The (very special) road!

Wednesday 6th August, Killar – Sohal (plus a bit)

This is the section of road that I’ve been waiting so long for! Although the early part of the day was pretty ugly…

I’d promised myself a 6:00 am start but hadn’t really believed it. Not bad though; I was ready to order cheese omelette and toast by 6:20. Probably my earliest start yet, despite all my early good intentions to be on the road at 5:00 to avoid the heat. Not that heat is really an issue now, unlike down in Chandigarh. That feels a long time ago…

It was a steady drop from Killar to the Sach Pass turnoff, which continued downward towards the river. I could see the Sach Pass road, climbing back up on the far side of the valley. That would take me towards Dalhousie and the Kangra Valley; another beautiful area but a route for another time.

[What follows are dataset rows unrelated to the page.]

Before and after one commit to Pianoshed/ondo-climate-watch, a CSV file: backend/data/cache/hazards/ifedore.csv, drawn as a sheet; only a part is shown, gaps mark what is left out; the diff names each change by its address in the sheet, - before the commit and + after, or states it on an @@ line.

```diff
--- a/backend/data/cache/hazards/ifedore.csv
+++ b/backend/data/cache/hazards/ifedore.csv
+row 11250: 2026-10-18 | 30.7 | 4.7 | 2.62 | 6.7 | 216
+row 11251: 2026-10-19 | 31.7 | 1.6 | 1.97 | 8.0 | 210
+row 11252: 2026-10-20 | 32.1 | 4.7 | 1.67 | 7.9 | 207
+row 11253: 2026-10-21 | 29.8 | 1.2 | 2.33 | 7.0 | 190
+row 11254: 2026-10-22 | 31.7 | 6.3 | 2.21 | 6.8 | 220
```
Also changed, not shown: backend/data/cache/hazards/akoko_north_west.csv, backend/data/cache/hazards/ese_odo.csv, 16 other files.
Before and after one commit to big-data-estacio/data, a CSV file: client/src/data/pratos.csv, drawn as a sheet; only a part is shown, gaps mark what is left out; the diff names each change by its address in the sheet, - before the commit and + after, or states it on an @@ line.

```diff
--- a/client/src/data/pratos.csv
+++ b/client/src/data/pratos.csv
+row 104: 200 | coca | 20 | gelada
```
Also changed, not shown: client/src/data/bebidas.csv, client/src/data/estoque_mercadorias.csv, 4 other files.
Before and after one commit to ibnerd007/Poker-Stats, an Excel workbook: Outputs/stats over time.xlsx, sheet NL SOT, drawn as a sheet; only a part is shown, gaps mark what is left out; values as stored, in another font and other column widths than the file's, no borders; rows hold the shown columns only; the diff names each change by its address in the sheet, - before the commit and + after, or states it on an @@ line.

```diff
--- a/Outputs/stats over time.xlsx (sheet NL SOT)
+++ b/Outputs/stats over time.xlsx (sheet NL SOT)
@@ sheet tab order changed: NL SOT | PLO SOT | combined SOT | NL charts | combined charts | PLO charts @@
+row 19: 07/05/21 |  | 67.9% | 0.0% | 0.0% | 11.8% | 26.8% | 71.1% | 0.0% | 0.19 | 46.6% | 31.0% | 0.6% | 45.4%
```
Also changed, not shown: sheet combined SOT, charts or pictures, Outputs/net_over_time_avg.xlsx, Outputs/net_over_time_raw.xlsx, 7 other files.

The beginning of the Sach Pass climb, across the Chenab river on the other side of the valley:


My route contoured along, sandy but fairly smooth. A little traffic: one truck carrying rebar and some workers, and a bus that I suspect only goes as far as Dharwas, just a few kilometres ahead.

(This suspicion was confirmed shortly afterwards when the bus reappeared, now almost full, heading back towards Killar. A morning ‘commuter’ run?)




Drop, drop, drop on a predominantly sandy surface. No tarmac this morning. Or for a while, I suspected. After about 10 km, there was a turnoff back almost in the direction I’d come but steeply uphill. I’d tried to put today’s route on my GPS and now it was telling me to take the U-turn. Looking at the map, this didn’t make much sense so I continued straight, then down hairpins almost to the river.

Another beautiful solitary morning in paradise:



This is the Pangi Valley I’m travelling through. Road construction still seems to be a major employer in the region. Big blocks are broken down (by sledge hammer) into smaller blocks for wall construction or (by ‘toffee’ hammer) into 2-5cm diameter ‘pebbles’ to be compacted and covered with asphalt. One day…


Short-haul pack animals, bringing sand up from the river banks:


After weeks of such roads, this sign seems a little redundant:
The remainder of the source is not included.